These heavy duty lifts will serve a limited-length run of stairs; they operate over a maximum 20-foot length of track and move at 10 feet per minute. They will climb a 30-45 degree maximum incline.
|The SL 500 carries
The straight-run stair lifts are normally very affordable. Because installation can usually completed in 2 to 4 hours, labor costs are manageable and contribute to keeping the costs of these units down.
The enhanced equipment for heavy duty models make these stair lifts a little more costly than the standard units, but most people still find them quite affordable.
Interior Curved Applications
Not every manufacturer of stair lifts offers a curved stairlift option. The makeup of these units is more complex. Careful calculations are necessary to make sure that the rail will remains at the same elevation relative to the stair from top to bottom of the rise.
Many companies have adopted a state-of-the-art digital target system of measurement to assure accuracy of dimensions.
|A perch-style lift like this one is a good option for those who have knee problems or other issues that make sitting difficult.|
Models such as the Minivator, shown below with the brown seat, can travel around corners, across intermediate landings, and up spiral staircases.

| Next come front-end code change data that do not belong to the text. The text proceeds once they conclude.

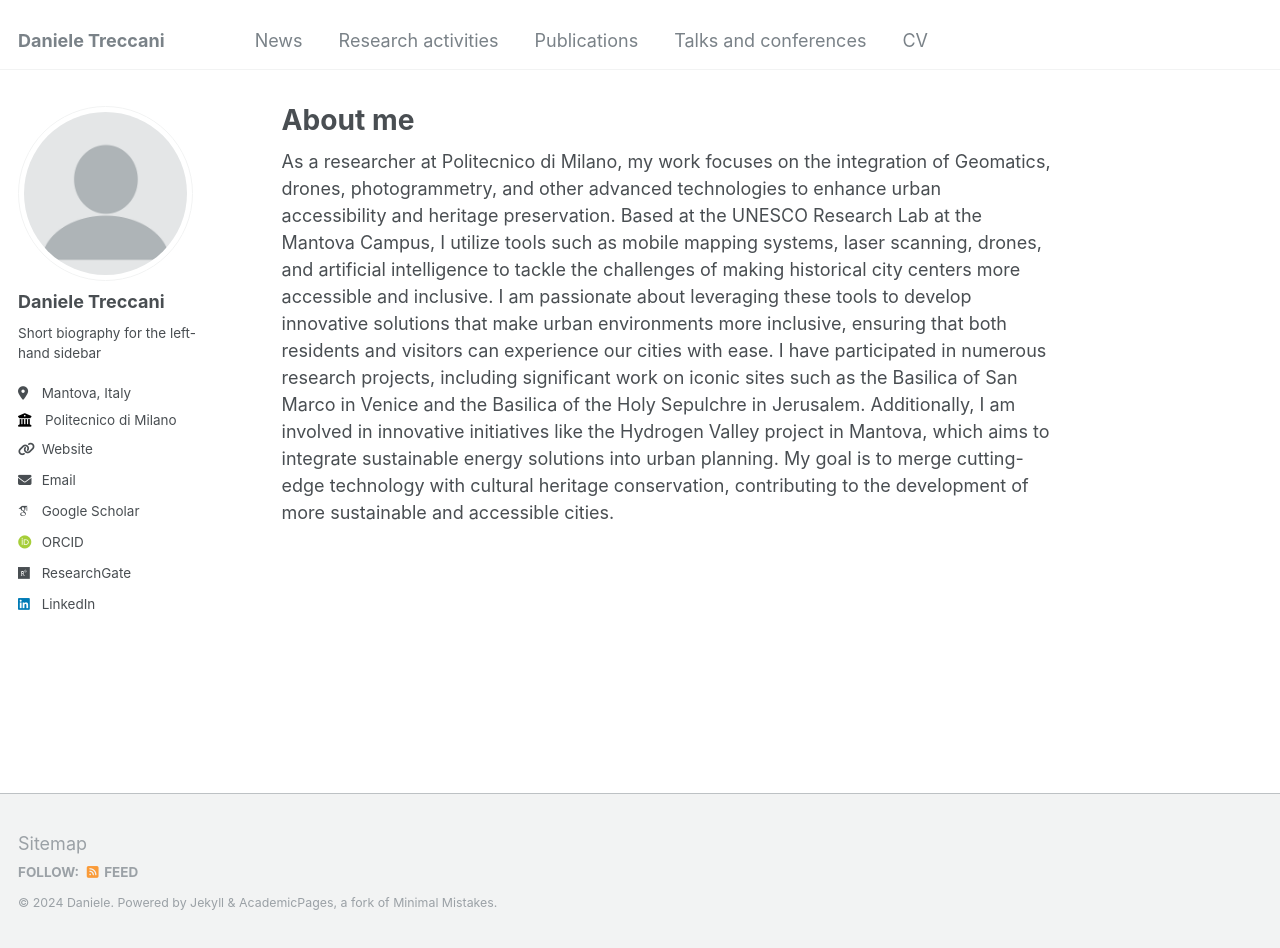
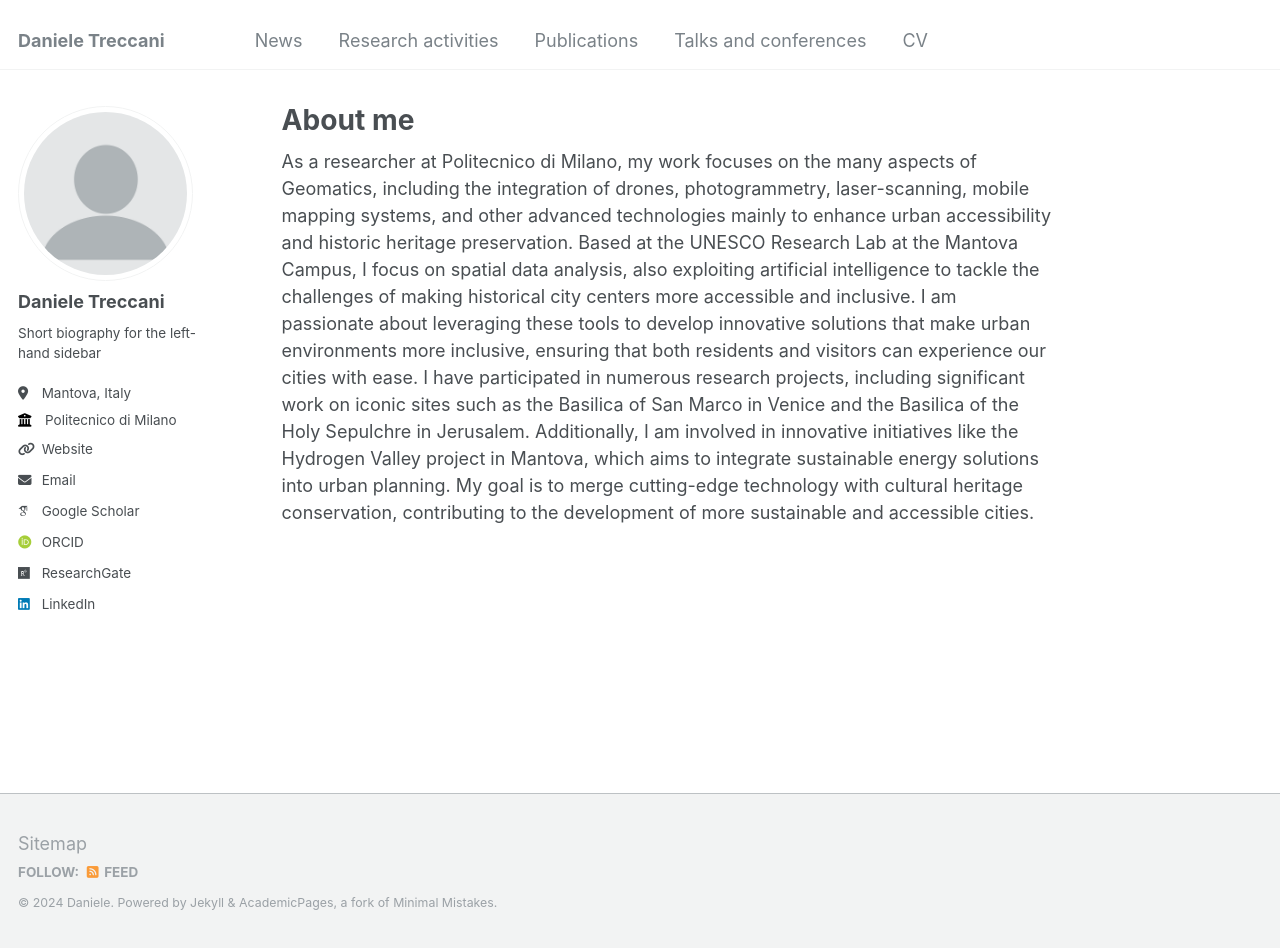
Before and after one commit to DanTRK/DanTRK.github.io, a Jekyll site: the page built from _pages/about.md, in a window 1280 px wide and 948 px high. Built offline with Jekyll 4.4.1, drawn with Linux system fonts in a browser that asks for light colours; some web fonts are replaced.

Commit message:
Update about.md

```diff
--- a/_pages/about.md
+++ b/_pages/about.md
@@ -7,7 +7,7 @@ redirect_from:
   - /about.html
 ---
 
-As a researcher at Politecnico di Milano, my work focuses on the integration of Geomatics, drones, photogrammetry, and other advanced technologies to enhance urban accessibility and heritage preservation. Based at the UNESCO Research Lab at the Mantova Campus, I utilize tools such as mobile mapping systems, laser scanning, drones, and artificial intelligence to tackle the challenges of making historical city centers more accessible and inclusive. I am passionate about leveraging these tools to develop innovative solutions that make urban environments more inclusive, ensuring that both residents and visitors can experience our cities with ease. I have participated in numerous research projects, including significant work on iconic sites such as the Basilica of San Marco in Venice and the Basilica of the Holy Sepulchre in Jerusalem. Additionally, I am involved in innovative initiatives like the Hydrogen Valley project in Mantova, which aims to integrate sustainable energy solutions into urban planning. My goal is to merge cutting-edge technology with cultural heritage conservation, contributing to the development of more sustainable and accessible cities.
+As a researcher at Politecnico di Milano, my work focuses on the many aspects of Geomatics, including the integration of drones, photogrammetry, laser-scanning, mobile mapping systems, and other advanced technologies mainly to enhance urban accessibility and historic heritage preservation. Based at the UNESCO Research Lab at the Mantova Campus, I focus on spatial data analysis, also exploiting artificial intelligence to tackle the challenges of making historical city centers more accessible and inclusive. I am passionate about leveraging these tools to develop innovative solutions that make urban environments more inclusive, ensuring that both residents and visitors can experience our cities with ease. I have participated in numerous research projects, including significant work on iconic sites such as the Basilica of San Marco in Venice and the Basilica of the Holy Sepulchre in Jerusalem. Additionally, I am involved in innovative initiatives like the Hydrogen Valley project in Mantova, which aims to integrate sustainable energy solutions into urban planning. My goal is to merge cutting-edge technology with cultural heritage conservation, contributing to the development of more sustainable and accessible cities.
 
 
 
```
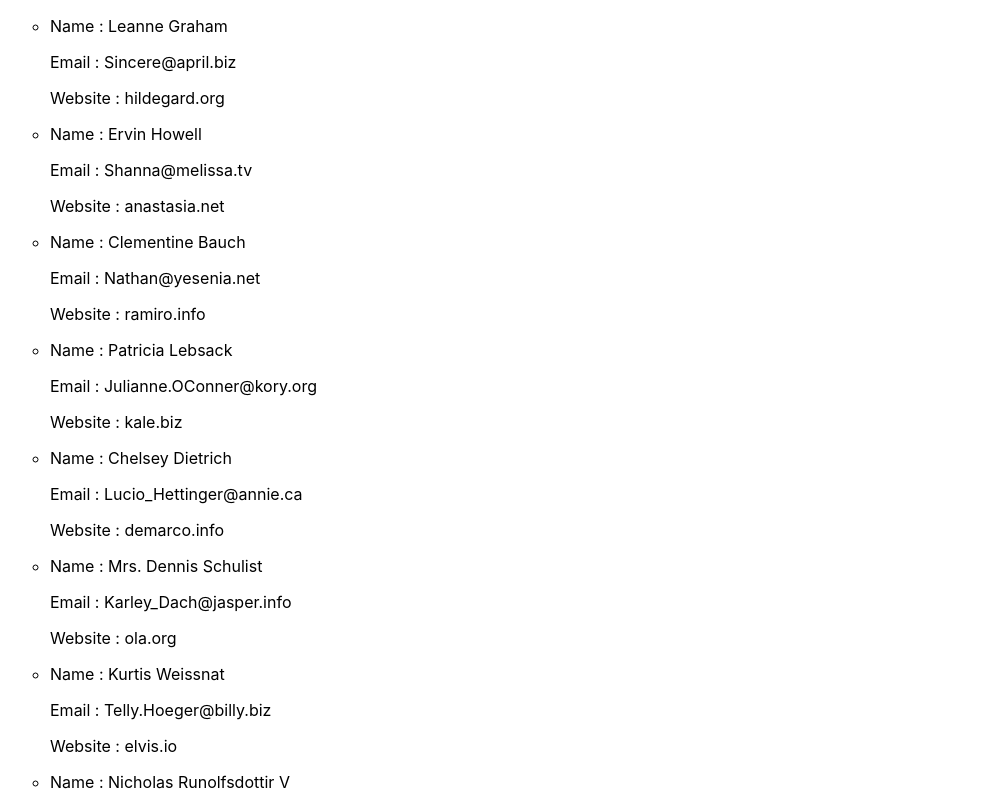
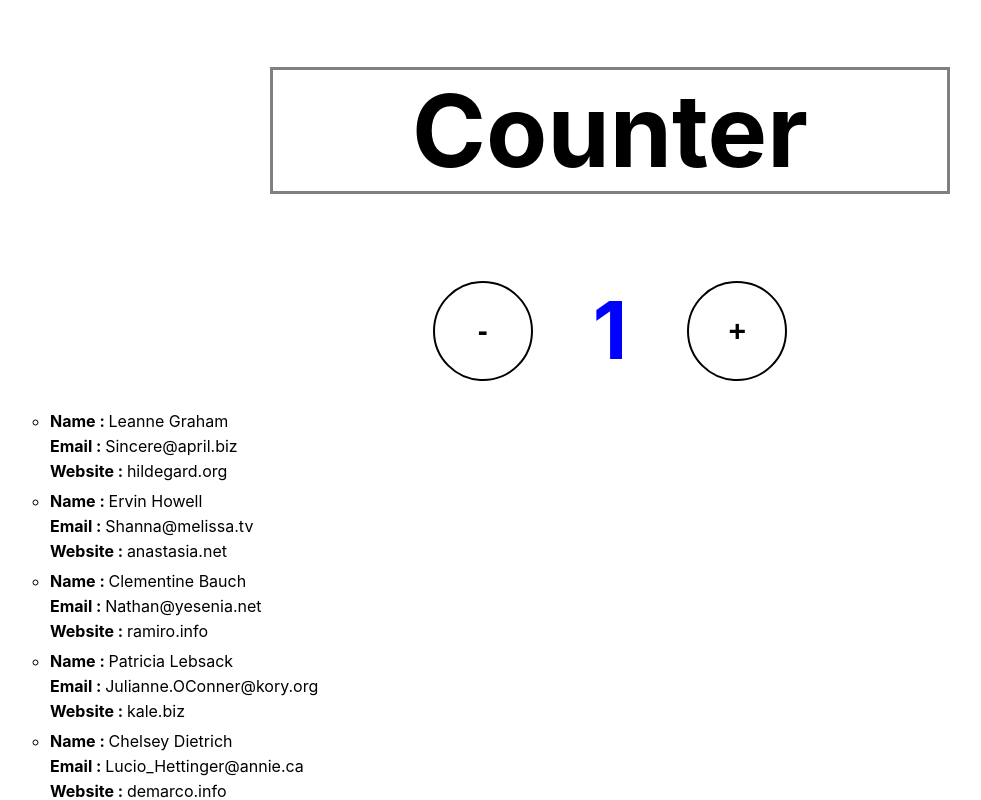
Before and after one commit to Adrien-GOGOIS/Users, a React (Create React App) app: page / in a window 1280 px wide. Shown: the top 800 px of the page, without its empty margins (30-1011 px from the left). Built offline with nearby package versions, Linux system fonts and the light colour scheme.

Commit message:
Merge Counter and Users exercice

```diff
--- a/src/App.css
+++ b/src/App.css
@@ -36,3 +36,11 @@
     transform: rotate(360deg);
   }
 }
+
+h1 {
+  font-size: 100px;
+  border: solid gray 3px;
+  margin-right: 300px;
+  margin-left: 300px;
+  text-align: center;
+}
--- a/src/App.js
+++ b/src/App.js
@@ -1,8 +1,12 @@
 import "./App.css";
+import "./components/Counter.css";
 import React from "react";
 
 import users from "./users.json";
+
+// COMPONENTS
 import UserInfo from "./components/UserInfo";
+import Counter from "./components/Counter.js";
 
 const data = users.map((user) => {
   return (
@@ -14,7 +18,13 @@ class App extends React.Component {
   render() {
     return (
       <div>
-        <ul>{data}</ul>
+        <div>
+          <h1>Counter</h1>
+          <Counter increment="+" substract="-" />
+        </div>
+        <div>
+          <ul>{data}</ul>
+        </div>
       </div>
     );
   }
--- /dev/null
+++ b/src/components/Counter.css
@@ -0,0 +1,40 @@
+h2 {
+  color: blue;
+  font-size: 80px;
+  margin: 20px 60px;
+  text-align: center;
+}
+
+button {
+  height: 100px;
+  width: 100px;
+  font-size: 30px;
+  font-weight: bold;
+  border-radius: 50%;
+  border: solid 2px black;
+  background-color: white;
+  margin: 20px 0;
+}
+
+.container {
+  display: flex;
+  flex-direction: row;
+  justify-content: center;
+}
+
+span {
+  font-weight: bold;
+  text-decoration: dotted;
+}
+
+ul {
+  margin: 10px 0;
+}
+
+li {
+  margin: 2px 0;
+}
+
+p {
+  margin: 5px 0;
+}
--- /dev/null
+++ b/src/components/Counter.js
@@ -0,0 +1,38 @@
+import React from "react";
+import "./Counter.css";
+
+class Counter extends React.Component {
+  constructor() {
+    super();
+    this.state = {
+      count: 1,
+    };
+  }
+  render() {
+    return (
+      <div className="container">
+        <button
+          onClick={() => {
+            if (this.state.count > 1) {
+              this.setState({ count: this.state.count - 1 });
+            }
+          }}
+        >
+          {this.props.substract}
+        </button>
+        <h2>{this.state.count}</h2>
+        <button
+          onClick={() => {
+            if (this.state.count < 100) {
+              this.setState({ count: this.state.count + 1 });
+            }
+          }}
+        >
+          {this.props.increment}
+        </button>
+      </div>
+    );
+  }
+}
+
+export default Counter;
--- a/src/components/UserInfo.js
+++ b/src/components/UserInfo.js
@@ -1,4 +1,5 @@
 import React from "react";
+import "./Counter.css";
 
 class UserInfo extends React.Component {
   render() {
@@ -6,9 +7,18 @@ class UserInfo extends React.Component {
       <div>
         <ul>
           <li>
-            <p>Name : {this.props.name}</p>
-            <p>Email : {this.props.email}</p>
-            <p>Website : {this.props.website}</p>
+            <p>
+              <span>Name : </span>
+              {this.props.name}
+            </p>
+            <p>
+              <span>Email : </span>
+              {this.props.email}
+            </p>
+            <p>
+              <span>Website : </span>
+              {this.props.website}
+            </p>
           </li>
         </ul>
       </div>
```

They must be tailor-made for each individual staircase.
I once installed a curved stairlift that included a 180-degree turn at both ends!
Most curved-stair models allow you to choose to add a powered footplate and swivel seat — options that allow the rider to enjoy an easier exit at the top or bottom of the stairs.
These models also offer a powered, automatic hinge solution on the track — an example is shown above in the photos of various options — to prevent the track from blocking a doorway at the base of the stairs.
The complexity of their operation, the options available, and an added installation time of 1-2 days, results in the costs of these curved stair units running 3-to-5 times higher than a simple straight stairlift unit.
What to Choose?
Start with Expert Help!
In all instances, a universal design specialist who is familiar with the options that are available – and which are useful to your particular needs — can help determine the best choice for your particular situation.
While it is also possible to obtain an opinion from the companies selling this type of equipment their opinion may not always be neutral, given the motivation to sell their specific equipment.
About Marc Mendelsohn
Marc Mendelsohn is an Architectural Design Professional, Certified Kitchen Designer (CKD), a Certified Bathroom Designer (CBD) and a Licensed General Contractor with Advanced Certifications in “Green” Building.
He has specialized in Universal Design and barrier free construction since 1992, and is considered one of leading experts in the country.
Marc has been featured on “The House Doctor” and has been published in magazines and newspapers. He lectures to college students and teaches Universal Design principles to professional associations.
His expertise in barrier-free design and construction brings credence to his work as an expert witness, assisting attorneys and litigants in building their cases and in providing expert testimony. Marc combines green/sustainable/healthy building practices with universal design in all his work as he believes that one without the other is an incomplete solution.
- Marc’s Company: Universal Design Specialists
- Marc’s Blog
- Other kinds of lifting equipment
- Walk-in bathtubs